Given data =>
◇ ◇ ◇ ◇

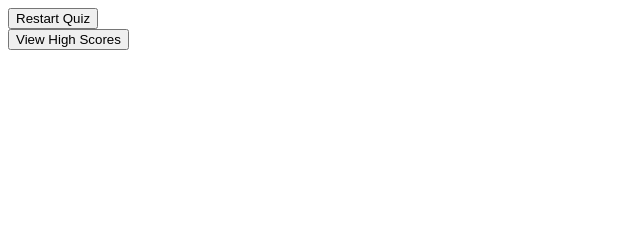
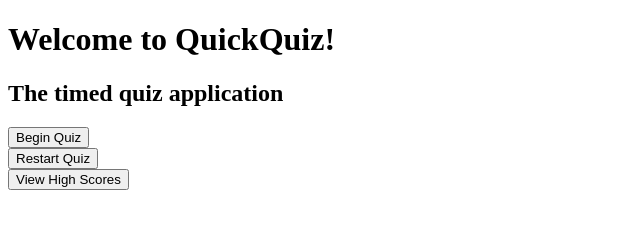
Before and after one commit to xRitchie91/QuickQuiz, a plain HTML site: page index.html in a window 1280 px wide. Shown: the whole page, without its empty margins (0-640 px from the left). Drawn offline with Linux system fonts and the light colour scheme.

Commit message:
update index.html

```diff
--- a/index.html
+++ b/index.html
@@ -1,22 +1,35 @@
 <!DOCTYPE html>
 <html lang="en">
+
 <head>
     <meta charset="UTF-8">
     <meta http-equiv="X-UA-Compatible" content="IE=edge">
     <meta name="viewport" content="width=device-width, initial-scale=1.0">
     <link rel="styleshee" href="assets/style.css">
-    <link rel="icon" href="https://emojipedia-us.s3.dualstack.us-west-1.amazonaws.com/thumbs/120/google/274/timer-clock_23f2-fe0f.png">
+    <link rel="icon"
+        href="https://emojipedia-us.s3.dualstack.us-west-1.amazonaws.com/thumbs/120/google/274/timer-clock_23f2-fe0f.png">
     <title>QuickQuiz</title>
 </head>
 
+<header>
+    <h1>Welcome to QuickQuiz!</h1>
+    <h2>The timed quiz application</h2>
+</header>
+
 <body>
-    <section class="quiz-content">
-        <div><button class="restart-quiz" id="restart-quiz">Restart Quiz</button></div>
-        <div><button class="topscores" id="top-scores">View High Scores</button></div>
+    <section class="content">
+        <div class="countdown" id="countdown"></div>
+        <div><button class="start" id="start">Begin Quiz</button></div>
     </section>
 
 </body>
 
+<footer class="footer">
+    <div><button class="restart-quiz" id="restart-quiz">Restart Quiz</button></div>
+    <div><button class="topscores" id="topscores">View High Scores</button></div>
+</footer>
+
 <script src="assets/script.js"></script>
 <script src="assets/questions.js"></script>
+
 </html>
```
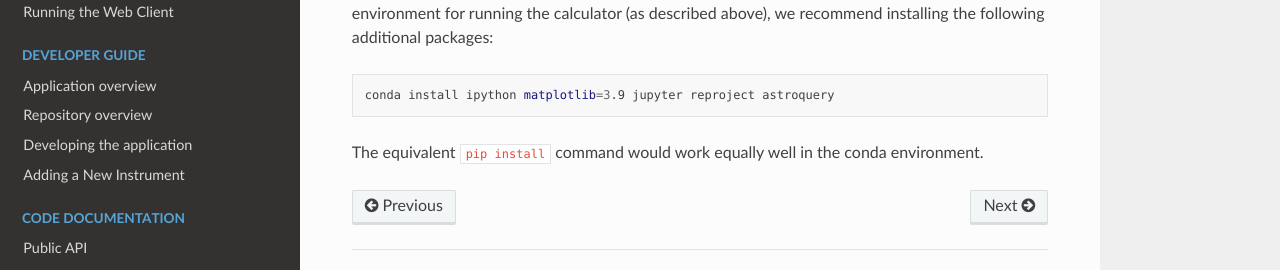
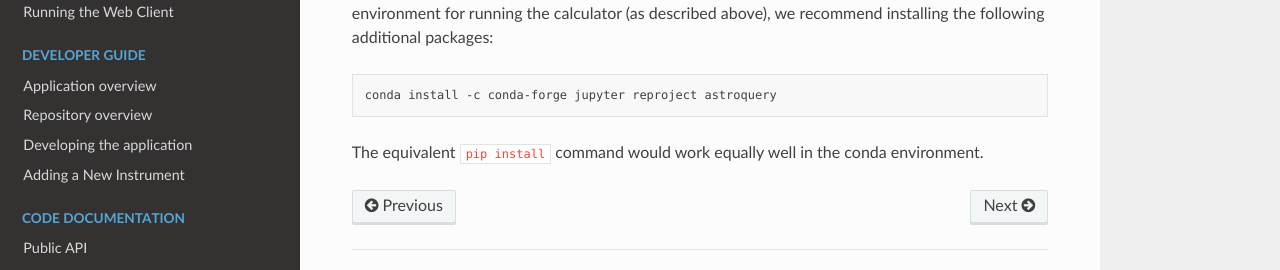
Before and after one commit to ukatc/AtLAST_sensitivity_calculator, a Sphinx documentation site: the page built from docs/source/user_guide/python_package_installation.rst, in a window 1280 px wide and 900 px high, scrolled down 591 px. Shown: the part 545-815 px from the top of the window. Built offline with Sphinx 7.4.7 and the Read the Docs theme 3.1.0, drawn with Linux system fonts in a browser that asks for light colours.

Commit message:
Modify conda install command for jupyter notebooks
Updated conda install command to use conda-forge channel for jupyter, reproject, and astroquery

```diff
--- a/docs/source/user_guide/python_package_installation.rst
+++ b/docs/source/user_guide/python_package_installation.rst
@@ -58,6 +58,6 @@ The above installs the minimal set of packages required for the calculator to pe
 
 .. code-block:: bash
 
-    conda install ipython matplotlib=3.9 jupyter reproject astroquery
+    conda install -c conda-forge jupyter reproject astroquery
 
 The equivalent ``pip install`` command would work equally well in the conda environment.
```
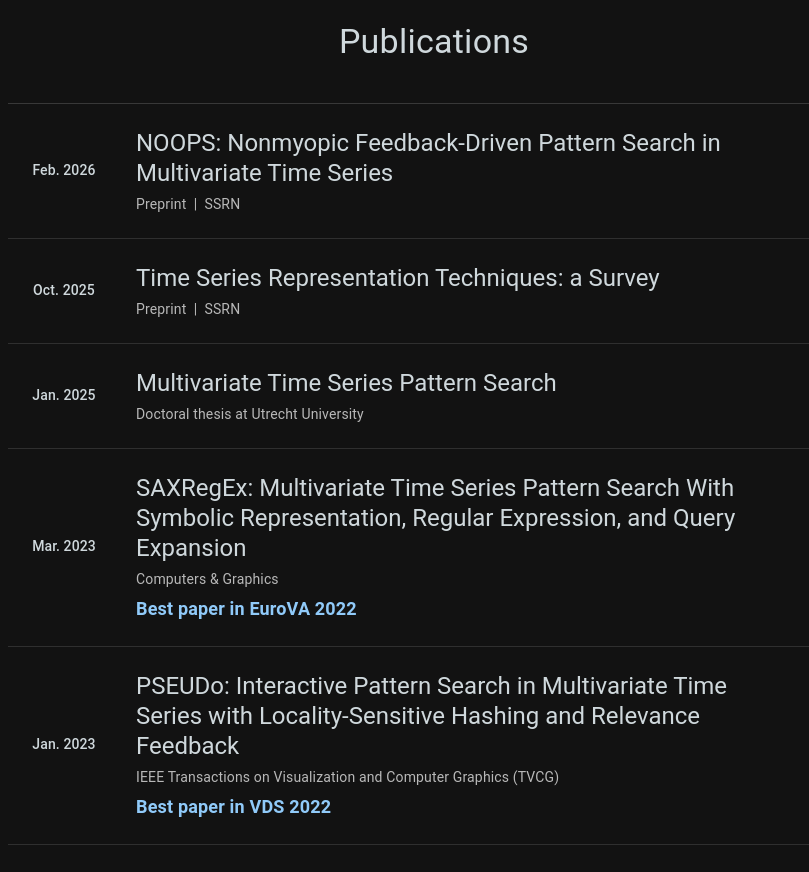
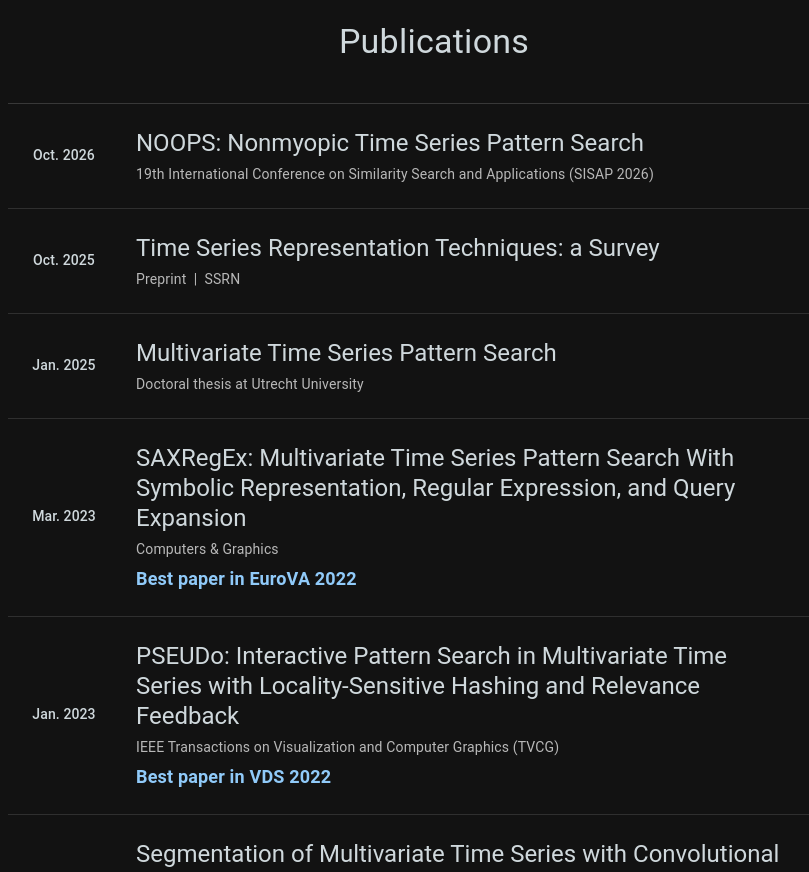
Before and after one commit to YuncongYu/yuncongyu.github.io, a React (Vite) app: page / in a window 1280 px wide. Shown: the part 3840-4712 px from the top of the page, without its empty margins (206-1015 px from the left). Built offline with nearby package versions, Linux system fonts and the light colour scheme.

Commit message:
feat: updated NOOPS

```diff
--- a/src/Publications/publicationsConfig.tsx
+++ b/src/Publications/publicationsConfig.tsx
@@ -20,10 +20,10 @@ const publicationsConfig: PublicationConfig = {
     {
       // avatar: <SsrnLogo />,
       title:
-        "NOOPS: Nonmyopic Feedback-Driven Pattern Search in Multivariate Time Series",
-      venue: "Preprint \u00a0|\u00a0 SSRN",
-      time: "Feb. 2026",
-      link: "https://papers.ssrn.com/sol3/papers.cfm?abstract_id=5180352",
+        "NOOPS: Nonmyopic Time Series Pattern Search",
+      venue: "19th International Conference on Similarity Search and Applications (SISAP 2026)",
+      time: "Oct. 2026",
+      link: "https://link.springer.com/chapter/10.1007/978-3-032-42224-8_21",
     },
     {
       title: "Time Series Representation Techniques: a Survey",
```
Also changed, not shown: 2 other files (tests, documents, lock files or other folders).
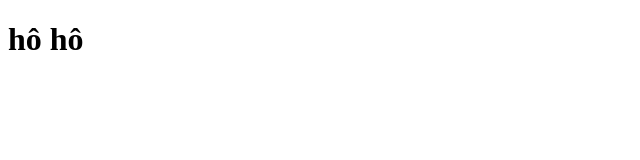
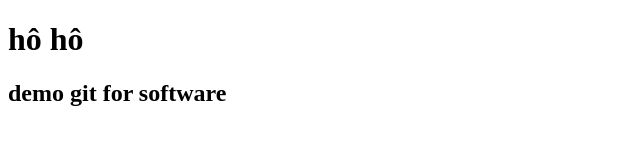
Before and after one commit to codermyl/demo-git, a plain HTML site: page index.html in a window 1280 px wide. Shown: the whole page, without its empty margins (0-640 px from the left). Drawn offline with Linux system fonts and the light colour scheme.

Commit message:
forth commit

```diff
--- a/index.html
+++ b/index.html
@@ -7,5 +7,6 @@
 </head>
 <body>
     <h1>hô hô</h1>
+    <h2>demo git for software</h2>
 </body>
 </html>
```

◇ ◇ ◇ ◇

Action item => Please set down each entry word for word, without its images.

Task result =>
Before and after one commit to xRitchie91/QuickQuiz, a plain HTML site: page index.html in a window 1280 px wide. Shown: the whole page, without its empty margins (0-640 px from the left). Drawn offline with Linux system fonts and the light colour scheme.

Commit message:
update index.html

```diff
--- a/index.html
+++ b/index.html
@@ -1,22 +1,35 @@
 <!DOCTYPE html>
 <html lang="en">
+
 <head>
     <meta charset="UTF-8">
     <meta http-equiv="X-UA-Compatible" content="IE=edge">
     <meta name="viewport" content="width=device-width, initial-scale=1.0">
     <link rel="styleshee" href="assets/style.css">
-    <link rel="icon" href="https://emojipedia-us.s3.dualstack.us-west-1.amazonaws.com/thumbs/120/google/274/timer-clock_23f2-fe0f.png">
+    <link rel="icon"
+        href="https://emojipedia-us.s3.dualstack.us-west-1.amazonaws.com/thumbs/120/google/274/timer-clock_23f2-fe0f.png">
     <title>QuickQuiz</title>
 </head>
 
+<header>
+    <h1>Welcome to QuickQuiz!</h1>
+    <h2>The timed quiz application</h2>
+</header>
+
 <body>
-    <section class="quiz-content">
-        <div><button class="restart-quiz" id="restart-quiz">Restart Quiz</button></div>
-        <div><button class="topscores" id="top-scores">View High Scores</button></div>
+    <section class="content">
+        <div class="countdown" id="countdown"></div>
+        <div><button class="start" id="start">Begin Quiz</button></div>
     </section>
 
 </body>
 
+<footer class="footer">
+    <div><button class="restart-quiz" id="restart-quiz">Restart Quiz</button></div>
+    <div><button class="topscores" id="topscores">View High Scores</button></div>
+</footer>
+
 <script src="assets/script.js"></script>
 <script src="assets/questions.js"></script>
+
 </html>
```
Before and after one commit to ukatc/AtLAST_sensitivity_calculator, a Sphinx documentation site: the page built from docs/source/user_guide/python_package_installation.rst, in a window 1280 px wide and 900 px high, scrolled down 591 px. Shown: the part 545-815 px from the top of the window. Built offline with Sphinx 7.4.7 and the Read the Docs theme 3.1.0, drawn with Linux system fonts in a browser that asks for light colours.

Commit message:
Modify conda install command for jupyter notebooks
Updated conda install command to use conda-forge channel for jupyter, reproject, and astroquery

```diff
--- a/docs/source/user_guide/python_package_installation.rst
+++ b/docs/source/user_guide/python_package_installation.rst
@@ -58,6 +58,6 @@ The above installs the minimal set of packages required for the calculator to pe
 
 .. code-block:: bash
 
-    conda install ipython matplotlib=3.9 jupyter reproject astroquery
+    conda install -c conda-forge jupyter reproject astroquery
 
 The equivalent ``pip install`` command would work equally well in the conda environment.
```
Before and after one commit to YuncongYu/yuncongyu.github.io, a React (Vite) app: page / in a window 1280 px wide. Shown: the part 3840-4712 px from the top of the page, without its empty margins (206-1015 px from the left). Built offline with nearby package versions, Linux system fonts and the light colour scheme.

Commit message:
feat: updated NOOPS

```diff
--- a/src/Publications/publicationsConfig.tsx
+++ b/src/Publications/publicationsConfig.tsx
@@ -20,10 +20,10 @@ const publicationsConfig: PublicationConfig = {
     {
       // avatar: <SsrnLogo />,
       title:
-        "NOOPS: Nonmyopic Feedback-Driven Pattern Search in Multivariate Time Series",
-      venue: "Preprint \u00a0|\u00a0 SSRN",
-      time: "Feb. 2026",
-      link: "https://papers.ssrn.com/sol3/papers.cfm?abstract_id=5180352",
+        "NOOPS: Nonmyopic Time Series Pattern Search",
+      venue: "19th International Conference on Similarity Search and Applications (SISAP 2026)",
+      time: "Oct. 2026",
+      link: "https://link.springer.com/chapter/10.1007/978-3-032-42224-8_21",
     },
     {
       title: "Time Series Representation Techniques: a Survey",
```
Also changed, not shown: 2 other files (tests, documents, lock files or other folders).
Before and after one commit to codermyl/demo-git, a plain HTML site: page index.html in a window 1280 px wide. Shown: the whole page, without its empty margins (0-640 px from the left). Drawn offline with Linux system fonts and the light colour scheme.

Commit message:
forth commit

```diff
--- a/index.html
+++ b/index.html
@@ -7,5 +7,6 @@
 </head>
 <body>
     <h1>hô hô</h1>
+    <h2>demo git for software</h2>
 </body>
 </html>
```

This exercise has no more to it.